The closer we get to winter, the greater the dangers on the roads due to poor visibility and slippery road surfaces. It doesn’t matter if you are a novice with a restricted license or a driver with more than 30 years of driving experience. Anyone can be prone to crashing, which means we need to be more aware of this.

Any car accident is a frightening experience. It’s important to remember the basics to keep an already difficult situation from getting worse. Here are five important things to keep in mind if you have a major crash.

The safety of the occupants is of the utmost importance

After an accident, your first priority is to check if someone is injured and needs help. Call the police / ambulance if someone has been injured or * 555 if it is not an emergency.

Switch on hazard warning lights and headlights. If your vehicle can be moved, pull it to the curb, out of traffic.

Counting notes

If another car bumps into your car, you are likely to be shocked. Writing down what happened is probably the last thing on your mind. However, if you can take some detailed notes about what happened in the car accident, it will create a much more accurate record of what happened than if you just rely on memory. The AA Roadservice mobile app has an accident component to do just that. So when you have your phone handy, just write down the details in the app.

Exchange details with other drivers including name, address, contact number, insurance company information, registration number, vehicle color, make and model. Do not admit liability or try to settle a claim yourself. This can limit your insurance company’s ability to clarify with other parties involved and invalidate your claim.

Don’t forget to check for details with eyewitnesses too, as they often contain important information that can be helpful in case of a dispute.

Pictures say more than a thousand words

If possible, snap some photos of the location, the accident damage, the orientation of the vehicles on the road, and other relevant information such as license plates and driver’s licenses. The accident component of the AA Roadservice mobile app also includes a storage location for photos.

Would you like a sketch?

You don’t have to be the late Pablo Picasso to make a quick sketch of what happened – how the cars were moving at the time of the accident. Do this while the event is fresh in your mind as you may be asked to get this information from the police or insurance companies.

pick up the phone

Call your insurance company. Remember that the evidence and description you create will be used to determine liability. In many cases it can be a complex scenario. When multiple vehicles are involved, it can be difficult to determine who is responsible for what. This is where insurance really pays off. With AA Insurance, it is quick and easy for the policyholder to make a claim online.

Slight bumps and abrasions

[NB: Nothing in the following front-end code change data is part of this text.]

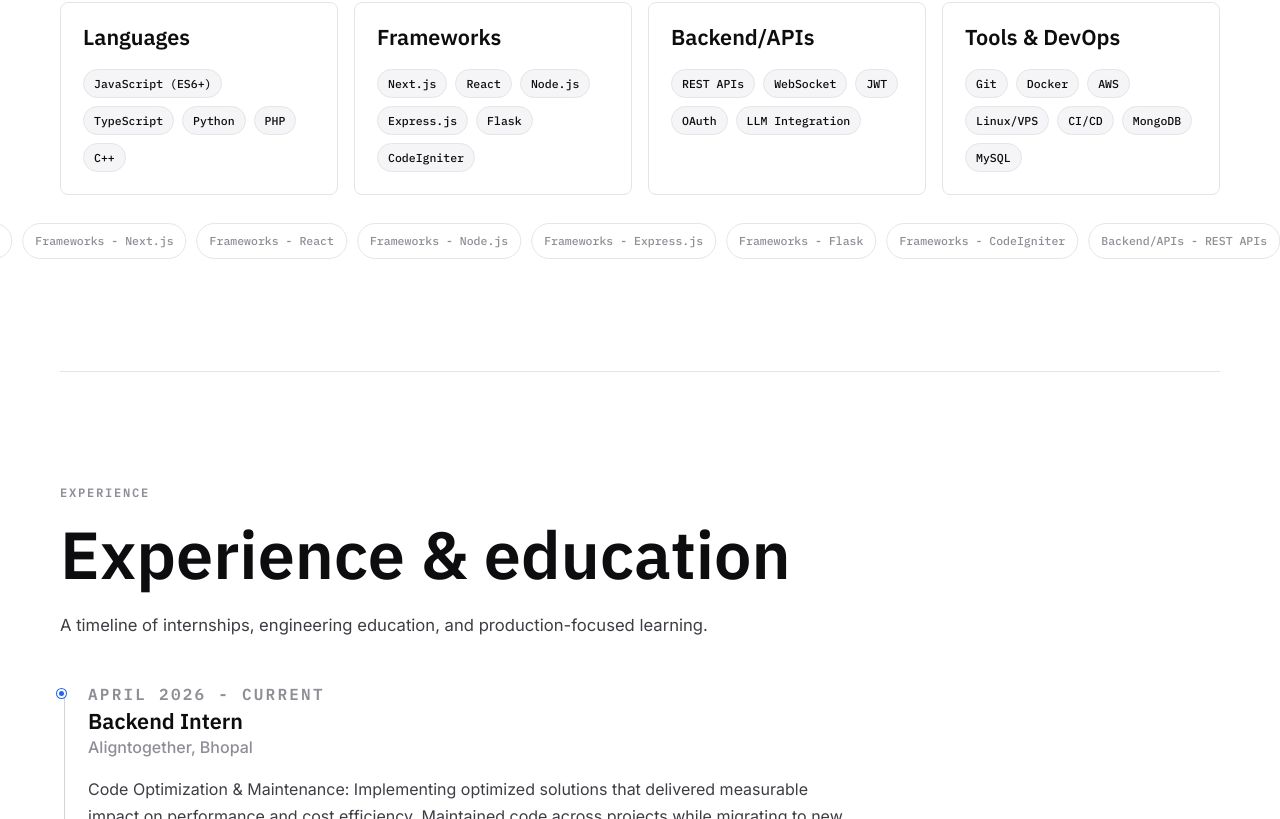
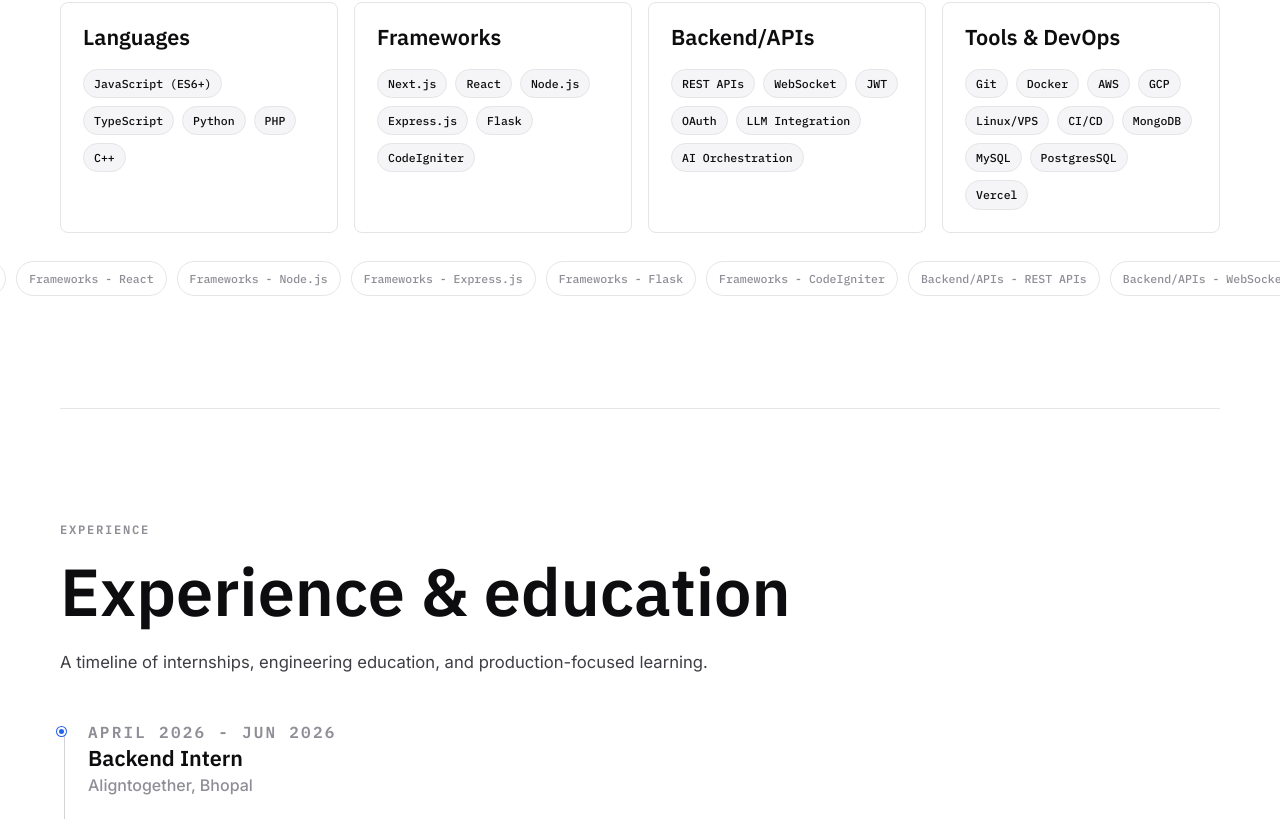
Before and after one commit to irohit373/shipwithrohit.app, a Next.js app: page / in a window 1280 px wide. Shown: the part 2041-2860 px from the top of the page. Built offline with nearby package versions, Linux system fonts and the light colour scheme.

Commit message:
content update & ico replace

```diff
--- a/src/app/page.jsx
+++ b/src/app/page.jsx
@@ -15,17 +15,17 @@
   },
   {
     category: "Backend/APIs",
-    items: ["REST APIs", "WebSocket", "JWT", "OAuth", "LLM Integration"],
+    items: ["REST APIs", "WebSocket", "JWT", "OAuth", "LLM Integration", "AI Orchestration"],
   },
   {
     category: "Tools & DevOps",
-    items: ["Git", "Docker", "AWS", "Linux/VPS", "CI/CD", "MongoDB", "MySQL"],
+    items: ["Git", "Docker", "AWS", "GCP", "Linux/VPS", "CI/CD", "MongoDB", "MySQL", "PostgresSQL", "Vercel"],
   },
 ];
 
 const journey = [
   {
-    period: "April 2026 - Current",
+    period: "April 2026 - Jun 2026",
     role: "Backend Intern",
     org: "Aligntogether, Bhopal",
     detail:
@@ -103,10 +103,16 @@
     description: "Applied Python in practical and industry-oriented scenarios.",
   },
   {
-    title: "SCA Foundation Certification",
-    issuer: "SCA (Digital Content & Agile)",
-    date: "2023",
-    description: "Digital content operations and Agile fundamentals.",
+    title: "Scrimba AI Certification",
+    issuer: "Scrimba",
+    date: "2026",
+    description: "Scrimba AI certification on AI orchestration, AI integration and other.",
+  },
+  {
+    title: "",
+    issuer: "",
+    date: "",
+    description: ""
   },
 ];
 
@@ -122,6 +128,7 @@
   { label: "Experience", href: "#experience" },
   { label: "Projects", href: "#projects" },
   { label: "Contact", href: "#contact" },
+  // { label: "RESUME", href: ""}  //Add genunine resume URL
 ];
 
 const quickStats = [
@@ -131,8 +138,9 @@
   { label: "Shipping Focus", value: "Fast + Stable" },
 ];
 
+// Understand how this is working...
 const skillTape = skills.flatMap((group) => group.items.map((item) => `${group.category} - ${item}`));
-
+//Understand this too...
 const subscribeToClientSnapshot = () => () => {};
 const getClientSnapshot = () => true;
 const getServerSnapshot = () => false;
@@ -155,12 +163,12 @@
   const [isScrolled, setIsScrolled] = useState(false);
   const lenisRef = useRef(null);
 
-  useEffect(() => {
-    const onScroll = () => setIsScrolled(window.scrollY > 12);
-    onScroll();
-    window.addEventListener("scroll", onScroll, { passive: true });
-    return () => window.removeEventListener("scroll", onScroll);
-  }, []);
+  // useEffect(() => {
+  //   const onScroll = () => setIsScrolled(window.scrollY > 12);
+  //   onScroll();
+  //   window.addEventListener("scroll", onScroll, { passive: true });
+  //   return () => window.removeEventListener("scroll", onScroll);
+  // }, []);
 
   useEffect(() => {
     const sectionElements = navItems
```
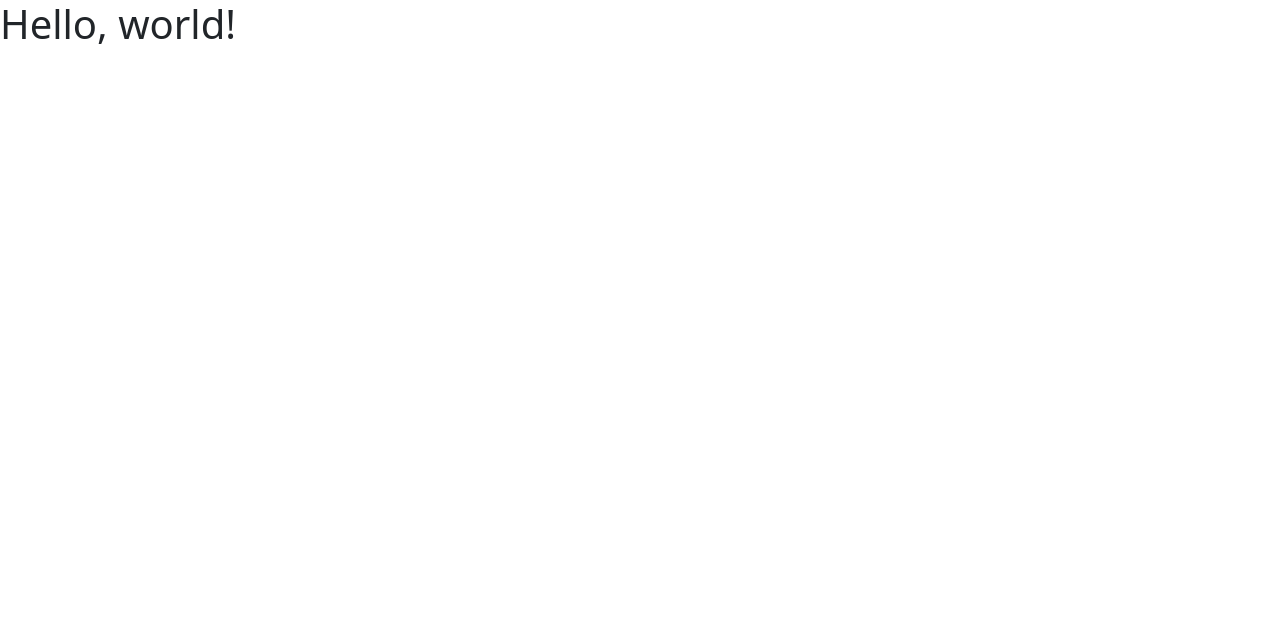
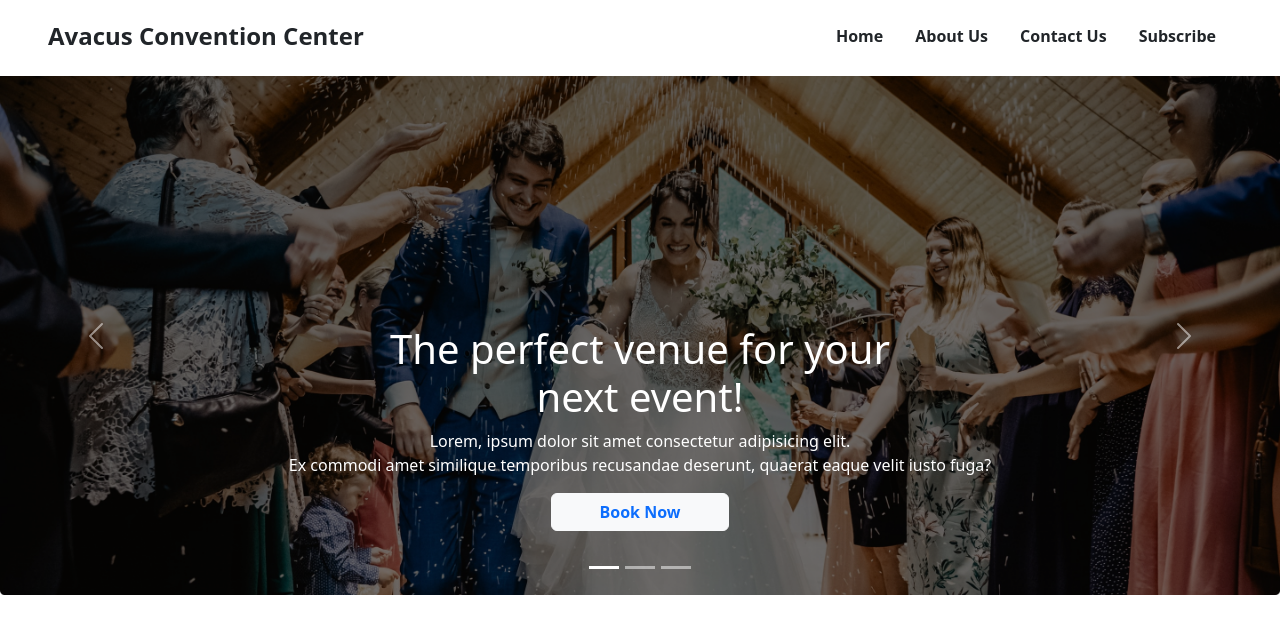
Before and after one commit to asshafi/convention-center, a plain HTML site: page index.html in a window 1280 px wide. Drawn offline with nearby package versions, Linux system fonts and the light colour scheme.

Commit message:
Header and Carousel added

```diff
--- a/index.html
+++ b/index.html
@@ -4,13 +4,92 @@
 <head>
     <meta charset="utf-8">
     <meta name="viewport" content="width=device-width, initial-scale=1">
-    <title>Bootstrap demo</title>
+    <title>Convention Center</title>
     <link href="https://cdn.jsdelivr.net/npm/bootstrap@5.2.0/dist/css/bootstrap.min.css" rel="stylesheet"
         integrity="sha384-gH2yIJqKdNHPEq0n4Mqa/HGKIhSkIHeL5AyhkYV8i59U5AR6csBvApHHNl/vI1Bx" crossorigin="anonymous">
 </head>
 
 <body>
-    <h1>Hello, world!</h1>
+    <!-- header  -->
+    <header class="d-flex flex-wrap justify-content-center py-3  mb-1 ">
+        <a href="/" class="d-flex align-items-center px-5 mb-3 mb-md-0 me-md-auto text-dark text-decoration-none">
+
+            <span class="fs-4 fw-bold">Avacus Convention Center</span>
+        </a>
+
+        <ul class="nav nav-pills px-5">
+            <li class="nav-item"><a href="#" class="nav-link text-dark fw-bold" aria-current="page">Home</a></li>
+            <li class="nav-item"><a href="#" class="nav-link text-dark fw-bold">About Us</a></li>
+            <li class="nav-item"><a href="#" class="nav-link text-dark fw-bold">Contact Us</a></li>
+            <li class="nav-item"><a href="#" class="nav-link text-dark fw-bold">Subscribe</a></li>
+        </ul>
+    </header>
+
+    <!-- main  -->
+    <main>
+        <div id="carouselExampleCaptions" class="carousel slide" data-bs-ride="false">
+            <div class="carousel-indicators">
+                <button type="button" data-bs-target="#carouselExampleCaptions" data-bs-slide-to="0" class="active"
+                    aria-current="true" aria-label="Slide 1"></button>
+                <button type="button" data-bs-target="#carouselExampleCaptions" data-bs-slide-to="1"
+                    aria-label="Slide 2"></button>
+                <button type="button" data-bs-target="#carouselExampleCaptions" data-bs-slide-to="2"
+                    aria-label="Slide 3"></button>
+            </div>
+            <div class="carousel-inner">
+                <div class="carousel-item active">
+                    <img src="images/banner.png" class="d-block w-100" alt="...">
+                    <div class="carousel-caption d-none d-md-block">
+                        <h1>The perfect venue for your <br> next event!</h1>
+                        <p>Lorem, ipsum dolor sit amet consectetur adipisicing elit. <br> Ex commodi amet similique
+                            temporibus recusandae deserunt, quaerat eaque velit iusto fuga?</p>
+                        <button type="button" class="btn btn-light text-primary fw-bold ps-5 pe-5 mb-4 ">Book
+                            Now</button>
+                    </div>
+                </div>
+                <div class="carousel-item">
+                    <img src="images/banner.png" class="d-block w-100" alt="...">
+                    <div class="carousel-caption d-none d-md-block">
+                        <h1>The perfect venue for your <br> next event!</h1>
+                        <p>Lorem, ipsum dolor sit amet consectetur adipisicing elit. <br> Ex commodi amet similique
+                            temporibus recusandae deserunt, quaerat eaque velit iusto fuga?</p>
+                        <button type="button" class="btn btn-light text-primary fw-bold ps-5 pe-5 mb-4 ">Book
+                            Now</button>
+                    </div>
+                </div>
+                <div class="carousel-item">
+                    <img src="images/banner.png" class="d-block w-100" alt="...">
+                    <div class="carousel-caption d-none d-md-block">
+                        <h1>The perfect venue for your <br> next event!</h1>
+                        <p>Lorem, ipsum dolor sit amet consectetur adipisicing elit. <br> Ex commodi amet similique
+                            temporibus recusandae deserunt, quaerat eaque velit iusto fuga?</p>
+                        <button type="button" class="btn btn-light text-primary fw-bold ps-5 pe-5 mb-4 ">Book
+                            Now</button>
+
+                    </div>
+
+                </div>
+
+            </div>
+
+            <button class="carousel-control-prev" type="button" data-bs-target="#carouselExampleCaptions"
+                data-bs-slide="prev">
+                <span class="carousel-control-prev-icon" aria-hidden="true"></span>
+                <span class="visually-hidden">Previous</span>
+            </button>
+            <button class="carousel-control-next" type="button" data-bs-target="#carouselExampleCaptions"
+                data-bs-slide="next">
+                <span class="carousel-control-next-icon" aria-hidden="true"></span>
+                <span class="visually-hidden">Next</span>
+            </button>
+        </div>
+
+
+    </main>
+
+
+
+
     <script src="https://cdn.jsdelivr.net/npm/bootstrap@5.2.0/dist/js/bootstrap.bundle.min.js"
         integrity="sha384-A3rJD856KowSb7dwlZdYEkO39Gagi7vIsF0jrRAoQmDKKtQBHUuLZ9AsSv4jD4Xa"
         crossorigin="anonymous"></script>
```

Another more common but less serious accident is the nose-to-tail injury. These accidents happen every day across New Zealand and are more common in high-traffic areas. If you find yourself in this unfortunate situation, turn on your hazard warning lights and get off the road as soon as it is safe – you don’t want to be the person holding the highway for half an hour.

Similar to a larger-scale collision, take notes and photos to make sure all facts are covered. If there are witnesses, write down the names and contact numbers of everyone who saw the crash in case you encounter insurance barriers later.

This type of accident can often result in other drivers becoming distracted and crashing or slowing down traffic. Just the presence of two slightly damaged vehicles on the side of the road means that Rubberneckers slow down and marvel at the scene.

Unfortunately, it is safe to say that accidents are more common in winter conditions. However, you can mitigate this by becoming aware of winter road conditions and knowing what to do in the event of an accident. In any accident it is important to remain calm to reduce the likelihood of further danger to yourself and other road users.